TASK GOAL:
Set down the lines that begin at the top of the records and end with the line containing "complexity-class wins over worst-case VAS)", and drop every picture.
Top of SOURCE DATA
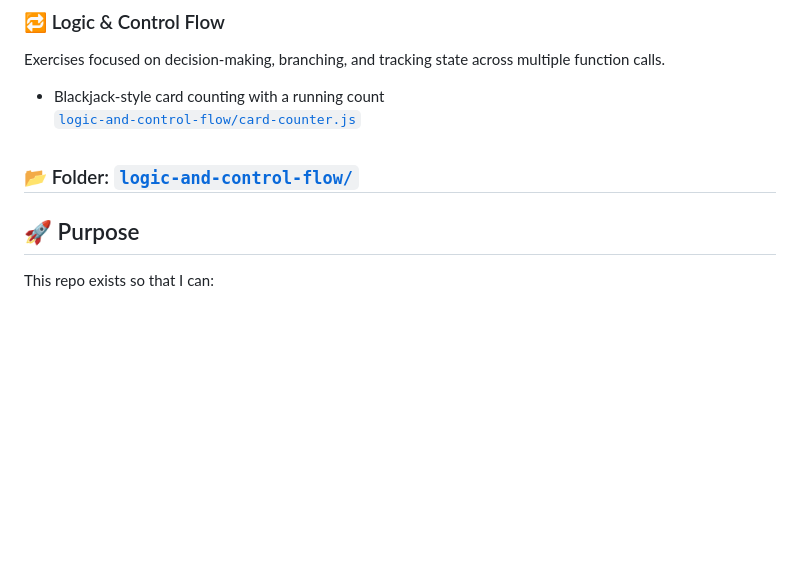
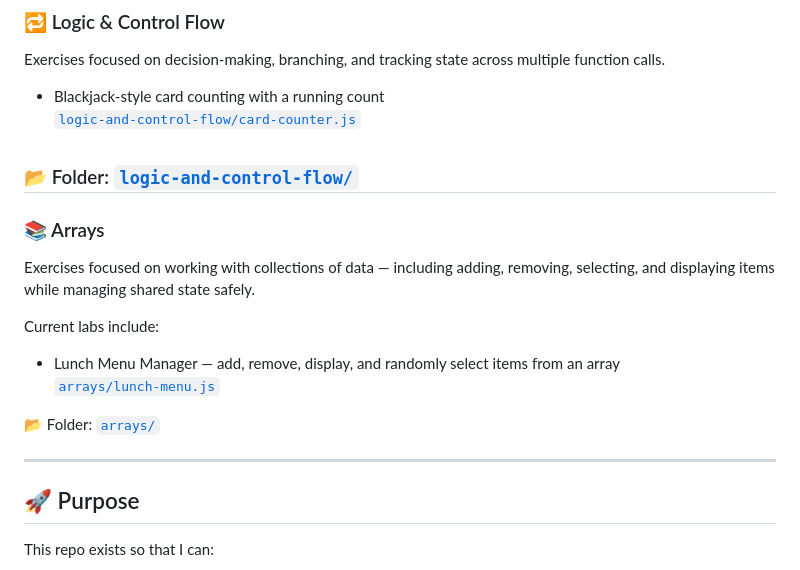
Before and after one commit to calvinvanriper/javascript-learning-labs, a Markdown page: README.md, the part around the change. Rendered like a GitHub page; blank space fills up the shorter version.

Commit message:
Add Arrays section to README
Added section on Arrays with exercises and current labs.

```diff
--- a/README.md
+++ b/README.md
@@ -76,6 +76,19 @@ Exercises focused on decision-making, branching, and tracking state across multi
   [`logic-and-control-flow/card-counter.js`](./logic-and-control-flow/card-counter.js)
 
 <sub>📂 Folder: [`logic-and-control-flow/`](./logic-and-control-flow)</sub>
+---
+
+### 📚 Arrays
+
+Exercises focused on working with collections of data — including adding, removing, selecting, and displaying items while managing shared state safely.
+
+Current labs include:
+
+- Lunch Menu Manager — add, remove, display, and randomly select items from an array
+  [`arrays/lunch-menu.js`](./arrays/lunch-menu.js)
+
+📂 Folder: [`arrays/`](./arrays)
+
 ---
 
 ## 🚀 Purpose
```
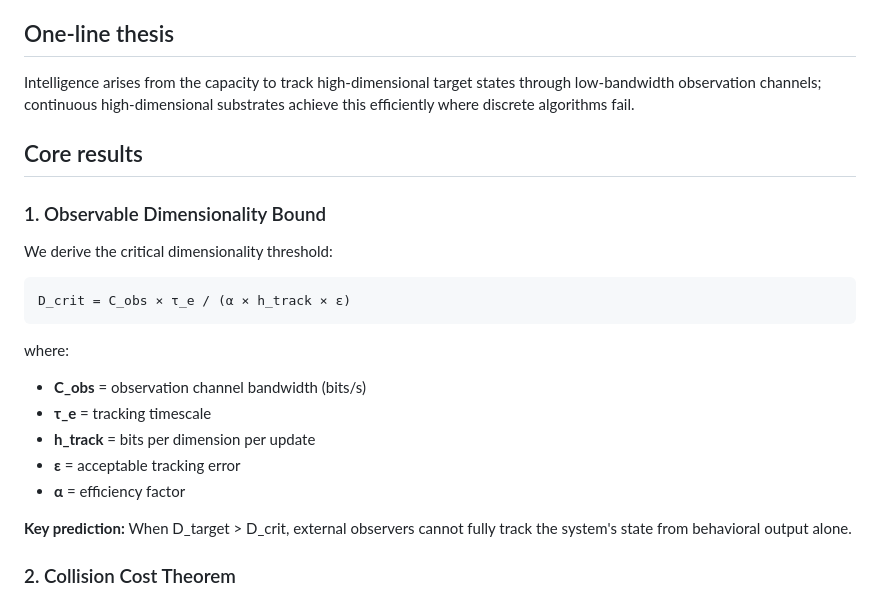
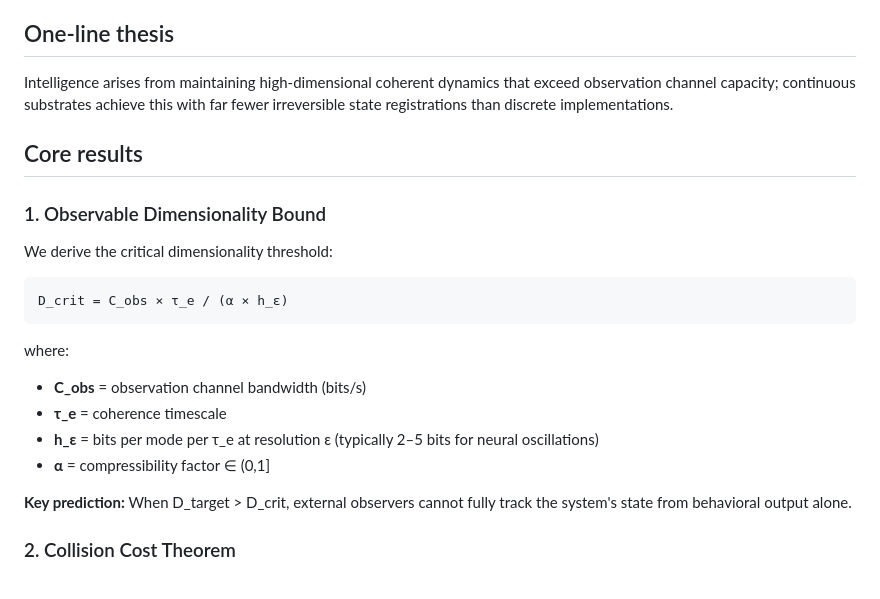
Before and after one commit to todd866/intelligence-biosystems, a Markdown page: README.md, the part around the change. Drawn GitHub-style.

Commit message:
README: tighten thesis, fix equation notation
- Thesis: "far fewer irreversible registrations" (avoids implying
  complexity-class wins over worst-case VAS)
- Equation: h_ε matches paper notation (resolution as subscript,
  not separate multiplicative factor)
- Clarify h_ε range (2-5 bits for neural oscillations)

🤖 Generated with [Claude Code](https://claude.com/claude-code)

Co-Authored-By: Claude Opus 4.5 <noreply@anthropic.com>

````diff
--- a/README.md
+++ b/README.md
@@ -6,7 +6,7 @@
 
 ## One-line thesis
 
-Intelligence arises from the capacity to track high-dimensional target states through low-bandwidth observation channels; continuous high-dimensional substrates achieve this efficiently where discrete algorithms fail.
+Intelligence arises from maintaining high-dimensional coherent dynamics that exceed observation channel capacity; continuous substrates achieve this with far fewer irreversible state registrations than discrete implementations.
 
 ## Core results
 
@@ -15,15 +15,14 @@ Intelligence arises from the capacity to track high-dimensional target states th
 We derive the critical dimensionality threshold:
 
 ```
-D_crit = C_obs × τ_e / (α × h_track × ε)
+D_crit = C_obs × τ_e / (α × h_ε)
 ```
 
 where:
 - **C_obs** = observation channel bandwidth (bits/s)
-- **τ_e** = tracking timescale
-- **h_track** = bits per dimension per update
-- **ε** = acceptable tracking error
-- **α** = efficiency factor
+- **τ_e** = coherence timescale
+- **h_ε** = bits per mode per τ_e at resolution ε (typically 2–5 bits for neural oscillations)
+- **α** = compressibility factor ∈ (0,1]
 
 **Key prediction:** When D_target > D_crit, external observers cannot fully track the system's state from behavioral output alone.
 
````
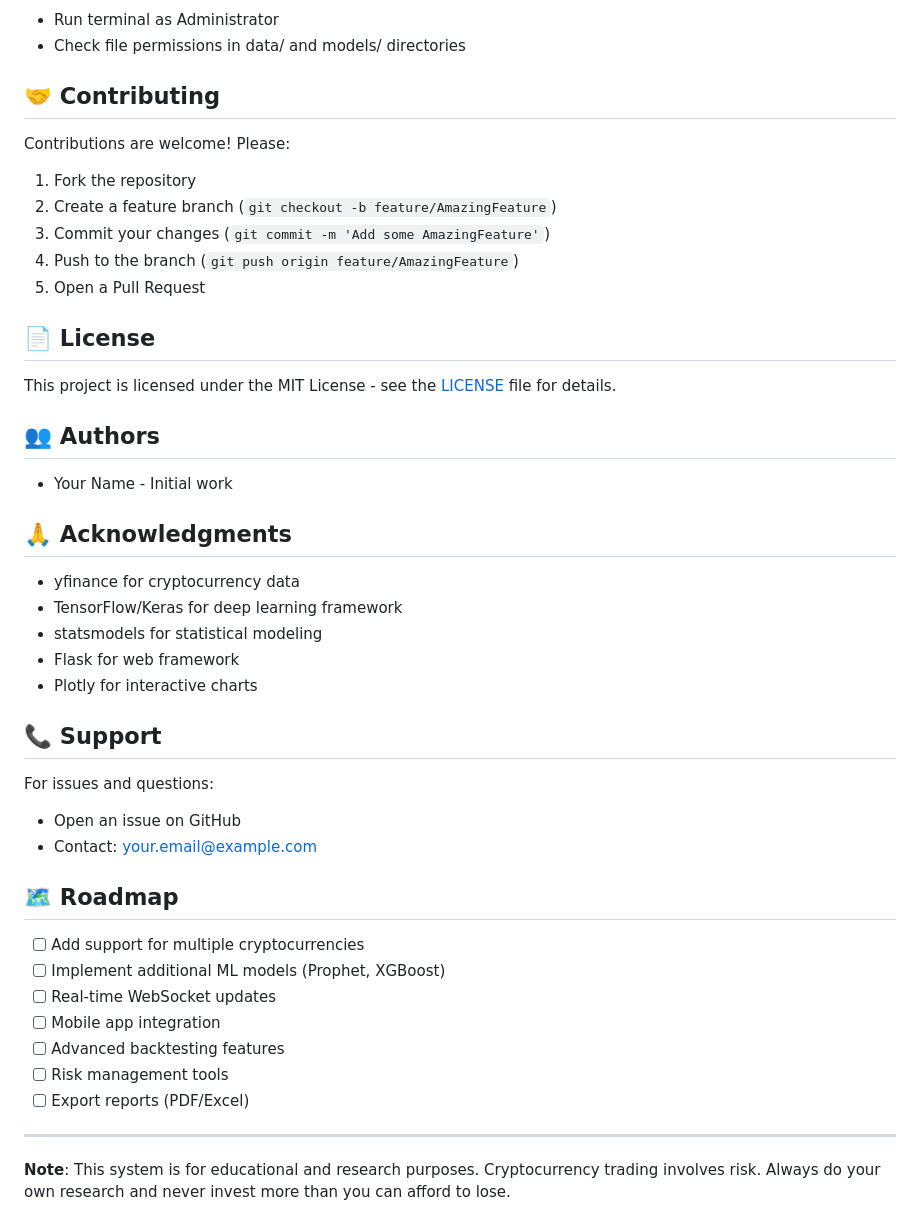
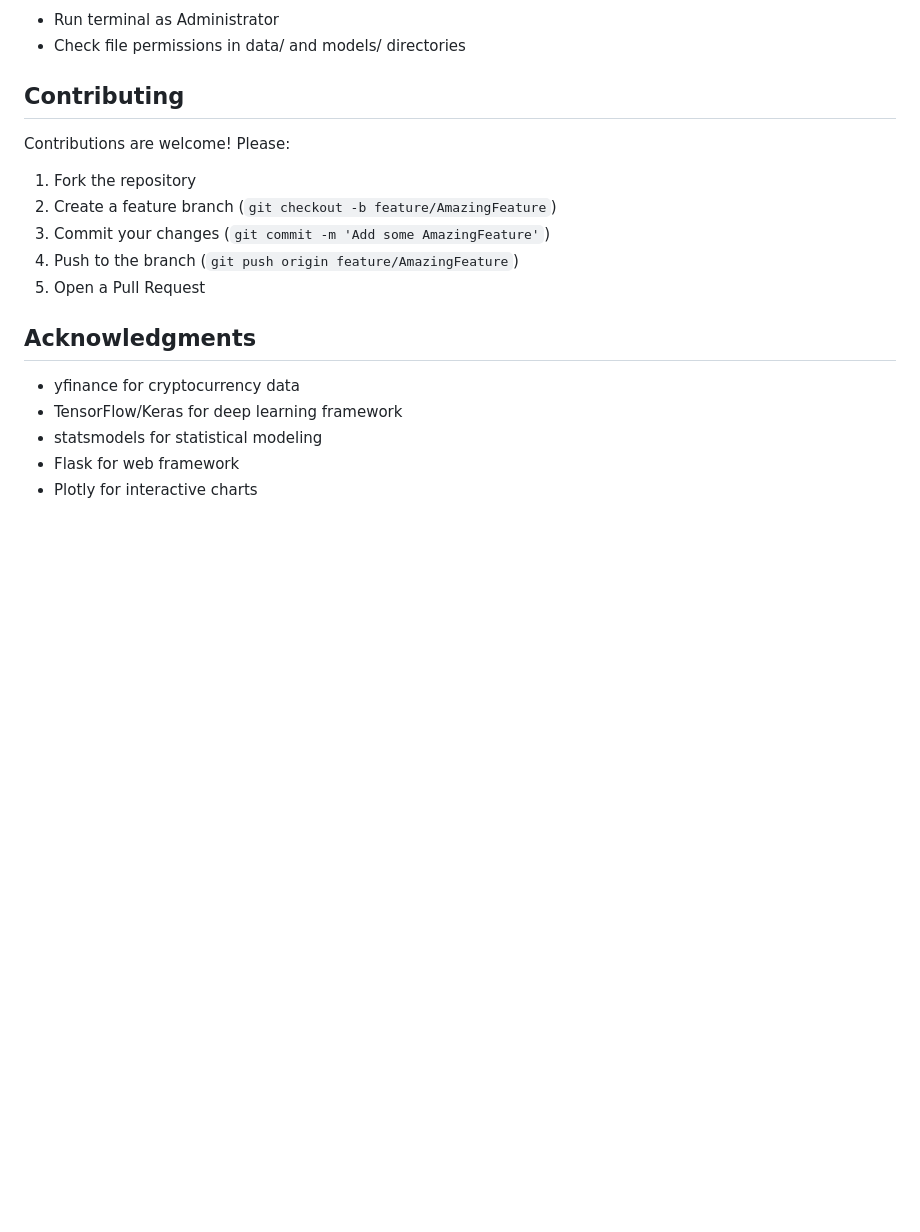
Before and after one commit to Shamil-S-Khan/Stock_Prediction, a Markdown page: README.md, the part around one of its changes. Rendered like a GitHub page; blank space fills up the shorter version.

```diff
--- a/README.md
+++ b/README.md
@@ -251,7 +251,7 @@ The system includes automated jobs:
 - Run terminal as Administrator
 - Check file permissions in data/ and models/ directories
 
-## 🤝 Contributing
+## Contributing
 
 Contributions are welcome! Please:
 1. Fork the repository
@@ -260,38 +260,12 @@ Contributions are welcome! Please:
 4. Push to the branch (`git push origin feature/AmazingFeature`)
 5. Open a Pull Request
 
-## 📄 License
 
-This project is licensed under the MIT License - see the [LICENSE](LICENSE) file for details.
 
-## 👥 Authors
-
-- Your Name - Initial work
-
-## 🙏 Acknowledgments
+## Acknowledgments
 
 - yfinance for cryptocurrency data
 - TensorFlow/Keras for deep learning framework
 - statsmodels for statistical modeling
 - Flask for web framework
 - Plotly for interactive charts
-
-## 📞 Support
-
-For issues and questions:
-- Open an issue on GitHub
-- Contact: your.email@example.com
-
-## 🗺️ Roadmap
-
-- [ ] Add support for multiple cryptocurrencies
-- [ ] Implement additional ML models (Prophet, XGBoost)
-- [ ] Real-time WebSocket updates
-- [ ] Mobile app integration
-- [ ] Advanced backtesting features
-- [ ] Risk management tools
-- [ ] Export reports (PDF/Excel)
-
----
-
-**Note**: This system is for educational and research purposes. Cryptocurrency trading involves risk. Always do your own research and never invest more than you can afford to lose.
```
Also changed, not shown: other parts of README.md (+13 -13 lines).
Bottom of SOURCE DATA
SOLVED EXERCISE:
Before and after one commit to calvinvanriper/javascript-learning-labs, a Markdown page: README.md, the part around the change. Rendered like a GitHub page; blank space fills up the shorter version.

Commit message:
Add Arrays section to README
Added section on Arrays with exercises and current labs.

```diff
--- a/README.md
+++ b/README.md
@@ -76,6 +76,19 @@ Exercises focused on decision-making, branching, and tracking state across multi
   [`logic-and-control-flow/card-counter.js`](./logic-and-control-flow/card-counter.js)
 
 <sub>📂 Folder: [`logic-and-control-flow/`](./logic-and-control-flow)</sub>
+---
+
+### 📚 Arrays
+
+Exercises focused on working with collections of data — including adding, removing, selecting, and displaying items while managing shared state safely.
+
+Current labs include:
+
+- Lunch Menu Manager — add, remove, display, and randomly select items from an array
+  [`arrays/lunch-menu.js`](./arrays/lunch-menu.js)
+
+📂 Folder: [`arrays/`](./arrays)
+
 ---
 
 ## 🚀 Purpose
```
Before and after one commit to todd866/intelligence-biosystems, a Markdown page: README.md, the part around the change. Drawn GitHub-style.

Commit message:
README: tighten thesis, fix equation notation
- Thesis: "far fewer irreversible registrations" (avoids implying
  complexity-class wins over worst-case VAS)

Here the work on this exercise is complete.